EFFECT OF CCC ON GROWTH DISTRIBUTION AND FRUITING IN CITRUS
The mode by which dry matter is distributed among other plant organs, mainly the fruit, when growth is reduced, should serve as an additional indicator in testing the efficiency of chemicals applied. Using these criteria we investigated the effect of 2-chloroethyl trimethyl ammonium chloride (CCC) in young lemon trees. Trees were grown in pots during eleven months. CCC, at concentrations of 0, 500, 1500 and 3000 ppm was supplied to the root by irrigation, at weekly intervals.
Treatment with CCC induced an early start of flowering and improved fruit set. Total shoot extension lenght was lower in treated plants, resulting in a compact appearance of the tree. Branching was less affected by CCC, which also caused a decrease in the number of leaves per plant and improved leaf colour. The number of fruits initiated early and the final yield were increased by CCC treatments. Fruits from CCC-treated plants had a larger number of seeds than fruits from control plants. Total dry matter produced per whole plant was reduced only at the highest concentration of CCC, but relative distribution of dry matter to various plant parts was affected at all CCC levels.

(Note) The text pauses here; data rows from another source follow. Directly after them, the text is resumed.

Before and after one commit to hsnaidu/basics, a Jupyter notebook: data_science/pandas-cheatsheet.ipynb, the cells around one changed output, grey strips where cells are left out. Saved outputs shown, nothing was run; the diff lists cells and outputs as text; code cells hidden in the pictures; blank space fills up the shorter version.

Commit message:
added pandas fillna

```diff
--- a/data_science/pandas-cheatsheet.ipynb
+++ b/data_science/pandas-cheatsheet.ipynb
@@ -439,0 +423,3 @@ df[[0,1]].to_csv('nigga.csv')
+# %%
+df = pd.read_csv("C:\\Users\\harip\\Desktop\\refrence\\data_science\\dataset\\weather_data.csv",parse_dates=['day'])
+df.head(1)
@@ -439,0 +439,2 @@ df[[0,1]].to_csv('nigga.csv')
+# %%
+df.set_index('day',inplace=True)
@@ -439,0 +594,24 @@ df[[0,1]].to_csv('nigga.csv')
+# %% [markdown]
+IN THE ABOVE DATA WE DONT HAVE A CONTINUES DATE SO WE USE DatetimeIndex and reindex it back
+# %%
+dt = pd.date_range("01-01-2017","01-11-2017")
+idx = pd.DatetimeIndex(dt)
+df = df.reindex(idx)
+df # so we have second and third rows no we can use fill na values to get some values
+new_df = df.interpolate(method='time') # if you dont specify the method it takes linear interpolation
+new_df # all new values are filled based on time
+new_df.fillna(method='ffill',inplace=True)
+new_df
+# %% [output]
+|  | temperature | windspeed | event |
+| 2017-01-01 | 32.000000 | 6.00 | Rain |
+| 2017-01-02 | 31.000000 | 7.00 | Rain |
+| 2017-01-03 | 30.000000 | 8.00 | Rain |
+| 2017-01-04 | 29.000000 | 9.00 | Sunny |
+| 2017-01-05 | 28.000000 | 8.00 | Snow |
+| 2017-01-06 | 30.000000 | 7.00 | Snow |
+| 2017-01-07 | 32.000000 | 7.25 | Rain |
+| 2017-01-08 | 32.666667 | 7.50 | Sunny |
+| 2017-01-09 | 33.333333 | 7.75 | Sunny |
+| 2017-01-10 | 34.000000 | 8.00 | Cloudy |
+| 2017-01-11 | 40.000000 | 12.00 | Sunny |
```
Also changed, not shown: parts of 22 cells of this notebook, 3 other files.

The fruit dry-matter as a proportion of total dry-matter was raised from 25.4 percent in the control to 43.5, 41.7 and 47.1 percent in trees treated with 500, 1500 and 3000 ppm CCC, respectively.

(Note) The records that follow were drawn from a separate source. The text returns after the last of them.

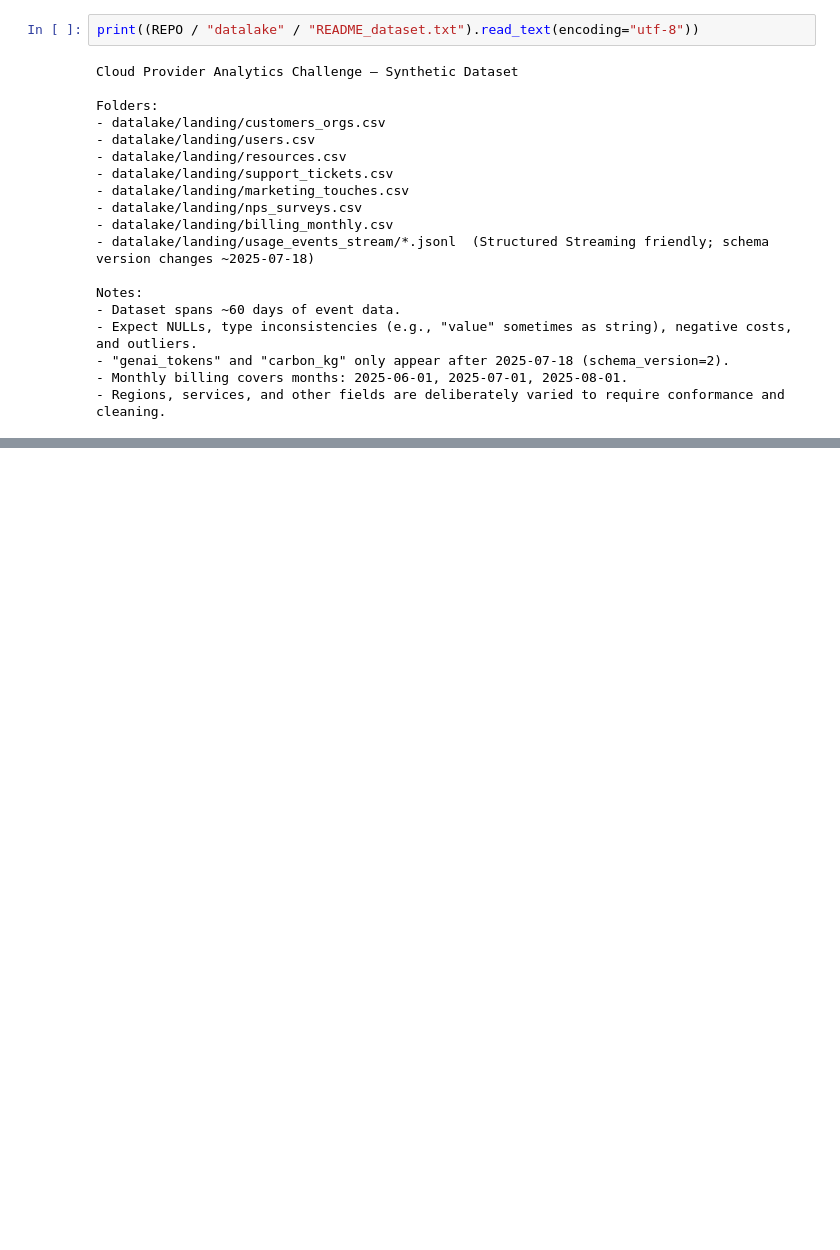
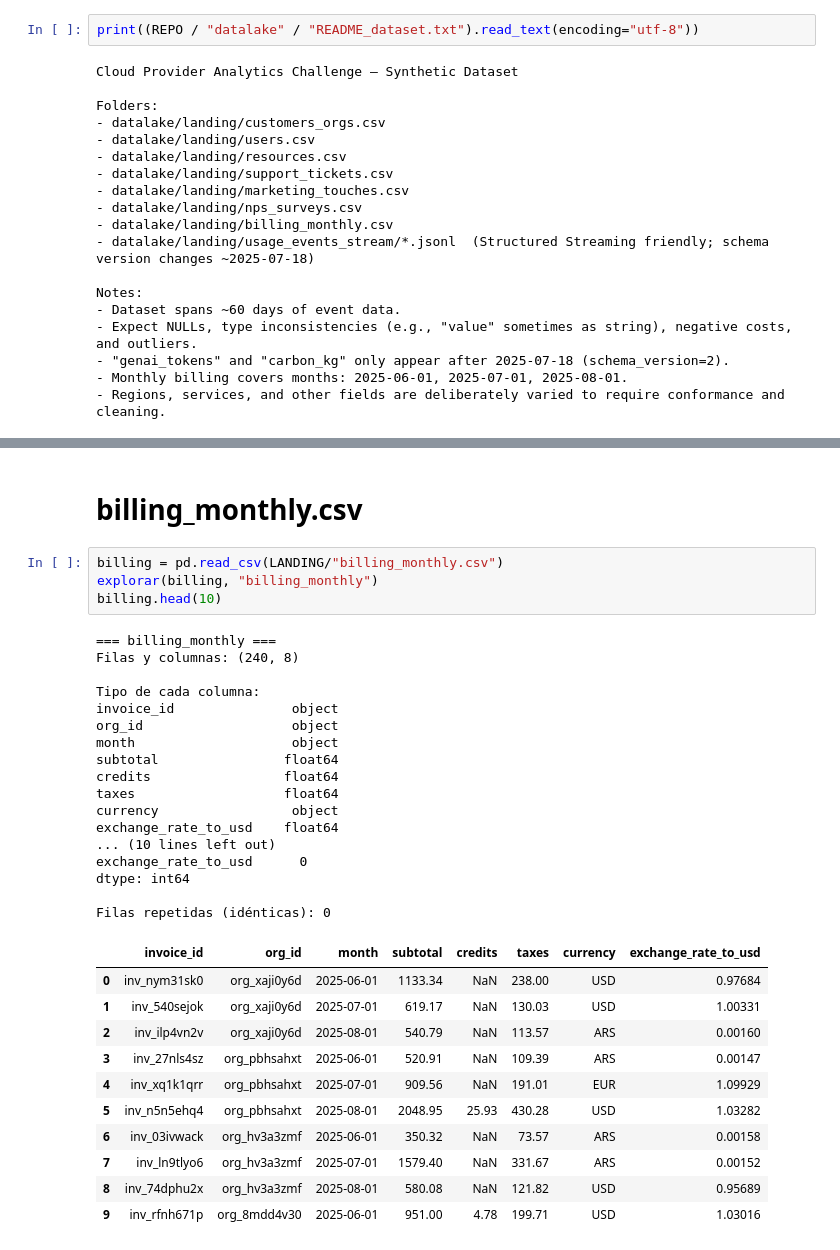
Before and after one commit to hernan-av/proyecto-cloud-analytics, a Jupyter notebook: notebooks/01_exploracion_csv.ipynb, the cells around one changed output, grey strips where cells are left out. Cells and saved outputs as stored; diff of their text form; blank space fills up the shorter version.

```diff
--- a/notebooks/01_exploracion_csv.ipynb
+++ b/notebooks/01_exploracion_csv.ipynb
@@ -57,0 +586,35 @@ Notes:
+# %% [markdown]
+# billing_monthly.csv
+# %%
+billing = pd.read_csv(LANDING/"billing_monthly.csv")
+explorar(billing, "billing_monthly")
+billing.head(10)
+# %% [output]
+=== billing_monthly ===
+Filas y columnas: (240, 8)
+
+Tipo de cada columna:
+invoice_id               object
+org_id                   object
+month                    object
+subtotal                float64
+credits                 float64
+taxes                   float64
+currency                 object
+exchange_rate_to_usd    float64
+... (10 lines left out)
+exchange_rate_to_usd      0
+dtype: int64
+
+Filas repetidas (idénticas): 0
+|  | invoice_id | org_id | month | subtotal | credits | taxes | currency | exchange_rate_to_usd |
+| 0 | inv_nym31sk0 | org_xaji0y6d | 2025-06-01 | 1133.34 | NaN | 238.00 | USD | 0.97684 |
+| 1 | inv_540sejok | org_xaji0y6d | 2025-07-01 | 619.17 | NaN | 130.03 | USD | 1.00331 |
+| 2 | inv_ilp4vn2v | org_xaji0y6d | 2025-08-01 | 540.79 | NaN | 113.57 | ARS | 0.00160 |
+| 3 | inv_27nls4sz | org_pbhsahxt | 2025-06-01 | 520.91 | NaN | 109.39 | ARS | 0.00147 |
+| 4 | inv_xq1k1qrr | org_pbhsahxt | 2025-07-01 | 909.56 | NaN | 191.01 | EUR | 1.09929 |
+| 5 | inv_n5n5ehq4 | org_pbhsahxt | 2025-08-01 | 2048.95 | 25.93 | 430.28 | USD | 1.03282 |
+| 6 | inv_03ivwack | org_hv3a3zmf | 2025-06-01 | 350.32 | NaN | 73.57 | ARS | 0.00158 |
+| 7 | inv_ln9tlyo6 | org_hv3a3zmf | 2025-07-01 | 1579.40 | NaN | 331.67 | ARS | 0.00152 |
+| 8 | inv_74dphu2x | org_hv3a3zmf | 2025-08-01 | 580.08 | NaN | 121.82 | USD | 0.95689 |
+| 9 | inv_rfnh671p | org_8mdd4v30 | 2025-06-01 | 951.00 | 4.78 | 199.71 | USD | 1.03016 |
```
Also changed, not shown: parts of 82 cells of this notebook.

This increase was almost entirely at the expense of dry matter build-up in woody parts of the plants. Only a small relative decrease in dry matter was found in leaves and rootlets.